I had every intention of making this a weekly writing project - this “Life Is” Website Cover Page Blog Series - an ambition that quickly fell by the wayside once I started unpacking boxes. We left Santa Barbara on June 21st, but did not actually move into our new house in Milwaukee until September 30th. And now today - Monday, October 30th - I’m enjoying my first big block of quiet time in my studio since we landed here. Up until now, it has been all about unpacking, putting away, organizing, sorting, unwrapping, and getting things situated under our new roof. There have been a few small adventures in between all the nesting, but the sum total of all my endeavors since the end of September has been a complete break from anything related to writing and work.

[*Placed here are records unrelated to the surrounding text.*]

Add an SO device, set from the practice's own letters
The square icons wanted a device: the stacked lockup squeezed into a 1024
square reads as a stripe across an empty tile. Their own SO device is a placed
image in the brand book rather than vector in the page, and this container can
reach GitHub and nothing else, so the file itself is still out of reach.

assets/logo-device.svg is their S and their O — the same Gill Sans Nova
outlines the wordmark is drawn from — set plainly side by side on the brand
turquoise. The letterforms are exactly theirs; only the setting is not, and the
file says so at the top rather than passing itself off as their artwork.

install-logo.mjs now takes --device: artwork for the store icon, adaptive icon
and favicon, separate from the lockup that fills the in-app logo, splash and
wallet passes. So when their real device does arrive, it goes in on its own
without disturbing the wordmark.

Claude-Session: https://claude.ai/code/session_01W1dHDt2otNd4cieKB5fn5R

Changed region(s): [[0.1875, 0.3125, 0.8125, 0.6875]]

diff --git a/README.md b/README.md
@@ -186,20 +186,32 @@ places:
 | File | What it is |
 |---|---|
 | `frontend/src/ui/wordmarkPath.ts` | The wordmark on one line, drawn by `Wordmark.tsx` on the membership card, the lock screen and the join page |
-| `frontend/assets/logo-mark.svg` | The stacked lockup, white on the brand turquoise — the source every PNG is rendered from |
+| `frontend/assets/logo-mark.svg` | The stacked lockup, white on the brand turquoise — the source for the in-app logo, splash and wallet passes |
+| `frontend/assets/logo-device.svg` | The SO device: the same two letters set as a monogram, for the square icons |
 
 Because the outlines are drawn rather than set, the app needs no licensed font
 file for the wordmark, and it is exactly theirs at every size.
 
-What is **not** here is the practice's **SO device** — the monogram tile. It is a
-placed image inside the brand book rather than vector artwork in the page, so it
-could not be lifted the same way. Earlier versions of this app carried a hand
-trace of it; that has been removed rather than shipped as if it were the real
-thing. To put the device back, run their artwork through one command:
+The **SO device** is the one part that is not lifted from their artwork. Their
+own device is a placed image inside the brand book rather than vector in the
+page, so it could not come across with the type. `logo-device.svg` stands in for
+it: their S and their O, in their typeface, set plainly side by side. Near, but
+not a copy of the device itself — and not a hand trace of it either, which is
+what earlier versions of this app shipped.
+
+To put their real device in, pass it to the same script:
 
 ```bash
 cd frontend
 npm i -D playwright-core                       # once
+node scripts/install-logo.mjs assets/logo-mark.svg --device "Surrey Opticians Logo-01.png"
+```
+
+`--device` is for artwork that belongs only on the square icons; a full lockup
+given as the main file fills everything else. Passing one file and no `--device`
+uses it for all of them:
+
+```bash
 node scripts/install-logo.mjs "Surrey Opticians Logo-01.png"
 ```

There were plenty of moments during this time when I was tempted to berate myself for not being able to do it all. “If you were a real writer, you’d make the time to write,” I’d think. “You announced your series would be weekly,” the admonitions would continue, “Are you a woman of your word or not?” And then there is Transplant, the podcast inspired by our move that I started last spring. I announced in mid-September that I needed to take a break for a couple of weeks, and here I am, six weeks later, with no new podcast in sight. Every week, Monday has rolled around, I’ve pondered the possibility of producing and posting an episode by Thursday, then looked around at the remaining piles and lists in front of me and quickly decided to put it off another week.
Have you heard the one about how to make God laugh? You tell Him your plans.

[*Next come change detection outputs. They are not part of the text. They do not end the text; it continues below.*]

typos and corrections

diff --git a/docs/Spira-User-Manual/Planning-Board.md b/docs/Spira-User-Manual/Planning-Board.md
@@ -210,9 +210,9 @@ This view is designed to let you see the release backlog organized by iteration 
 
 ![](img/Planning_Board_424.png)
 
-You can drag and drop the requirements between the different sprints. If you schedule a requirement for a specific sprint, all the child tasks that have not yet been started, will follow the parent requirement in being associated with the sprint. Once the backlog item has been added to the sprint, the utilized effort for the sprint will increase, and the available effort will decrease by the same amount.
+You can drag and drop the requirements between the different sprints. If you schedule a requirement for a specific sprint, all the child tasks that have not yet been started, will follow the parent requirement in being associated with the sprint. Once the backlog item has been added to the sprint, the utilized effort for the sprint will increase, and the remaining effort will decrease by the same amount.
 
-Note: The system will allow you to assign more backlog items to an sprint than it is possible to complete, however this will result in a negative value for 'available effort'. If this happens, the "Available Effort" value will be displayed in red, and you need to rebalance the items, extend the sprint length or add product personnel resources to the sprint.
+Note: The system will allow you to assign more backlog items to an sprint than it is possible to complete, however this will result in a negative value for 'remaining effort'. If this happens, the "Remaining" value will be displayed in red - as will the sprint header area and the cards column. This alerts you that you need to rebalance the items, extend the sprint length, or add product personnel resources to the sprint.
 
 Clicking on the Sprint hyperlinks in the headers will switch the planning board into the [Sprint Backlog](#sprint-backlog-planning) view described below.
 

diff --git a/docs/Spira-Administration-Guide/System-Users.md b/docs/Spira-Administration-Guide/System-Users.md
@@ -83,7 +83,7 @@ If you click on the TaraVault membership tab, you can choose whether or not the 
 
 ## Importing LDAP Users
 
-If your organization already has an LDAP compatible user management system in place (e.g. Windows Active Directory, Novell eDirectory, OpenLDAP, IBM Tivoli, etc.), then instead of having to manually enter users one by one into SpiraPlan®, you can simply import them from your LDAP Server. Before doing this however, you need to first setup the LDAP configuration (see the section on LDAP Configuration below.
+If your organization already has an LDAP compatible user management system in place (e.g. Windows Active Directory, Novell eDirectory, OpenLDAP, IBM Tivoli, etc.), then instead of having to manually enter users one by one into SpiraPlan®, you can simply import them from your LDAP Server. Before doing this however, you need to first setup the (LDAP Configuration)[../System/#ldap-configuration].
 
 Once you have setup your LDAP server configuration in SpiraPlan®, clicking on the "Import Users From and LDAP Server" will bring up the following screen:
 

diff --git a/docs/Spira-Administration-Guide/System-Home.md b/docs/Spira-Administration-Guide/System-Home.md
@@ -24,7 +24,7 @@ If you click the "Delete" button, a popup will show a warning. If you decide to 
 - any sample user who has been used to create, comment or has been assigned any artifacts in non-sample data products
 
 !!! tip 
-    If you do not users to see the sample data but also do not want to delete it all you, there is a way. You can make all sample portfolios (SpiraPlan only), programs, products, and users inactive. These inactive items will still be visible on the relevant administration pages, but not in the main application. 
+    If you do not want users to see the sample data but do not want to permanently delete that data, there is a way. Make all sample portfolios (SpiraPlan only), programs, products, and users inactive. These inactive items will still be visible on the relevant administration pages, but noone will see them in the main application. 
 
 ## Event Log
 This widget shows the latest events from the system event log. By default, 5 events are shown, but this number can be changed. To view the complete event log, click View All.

How many plans, whether big, small, grand, or inconsequential, have slipped through my fingers like sand? How often have I been able to release my attachment to a very particular outcome gracefully? When plans have dissolved, what were the unintended, unforeseen gifts of those adjustments? How do I discern between surrendering to the greater flow of life and plain ‘ole giving up?
After spending much of my life believing I had to, at almost all costs, work harder, do more, fight, push and earn my place (in organizations, in relationships, in my marriage), I recognized the toll this attitude was taking on all the things I valued most (my health, my relationships, my marriage) and thus began the slow, methodical work of unraveling that belief system. It is still important to me to work hard, do my best, and be true to my word, but I’m also learning when to say, “This is enough.”
This past month, I’ve said that at the end of a long day getting our kitchen organized. When I wasn’t able to stick with a weekly writing routine almost as soon as I announced I’d be doing it, I had to let go of my plans and get back to the work of setting up our living room. These moments of surrender have been, naturally, mainly related to our move as of late, but they exist in a wider web of experience that is all about transforming the belief that I had to be it all, do it all, and make it all into a practice of guiding my choices and actions toward the greater flow. Sometimes - maybe even all the time - the options in front of me aren’t all about me, but about a broader, stronger current that carries my husband, family, home, friends, and the world at large. Whatever outcome I am wanting may or may not be the best of all possibilities. The more I can hold onto attachments loosely, and be willing to let them go in service to a greater good, the fewer boulders I’ll run into on my path. All will unfold organically. Everything will flow more gently.
My life has existed under a single spotlight ever since the moving van pulled up to our driveway; it is only in the past week that I’ve been able to shine a light on other places and endeavors. I haven’t written or made a podcast or done so much as drawn a doodle. But because I made the conscious choice to let go of trying to be Wonder Woman and instead keep my sights focused on one specific endeavor - making our home - I’m now able to sit in a studio space I love and write about all the ways I’ve dropped the ball this month and how those tiny acts of surrender enabled me to really enjoy our time of getting settled.
I don’t need to be perfect. I am going to make mistakes. It is likely I’ll continue biting off more than I can chew and need to recalibrate my expectations (and the expectations of others.) After making a conscious effort to embrace these truths and give myself a break now and then, what I’ve learned more than anything is that the world is going to continue moving forward no matter what. I am not going to speed anything up or slow anything down, so the most important thing I can do is do my best, give what I can, and forget about trying to cling to a grandiose set of standards. Sometimes life is about doing less, and enjoying the scenery along the way.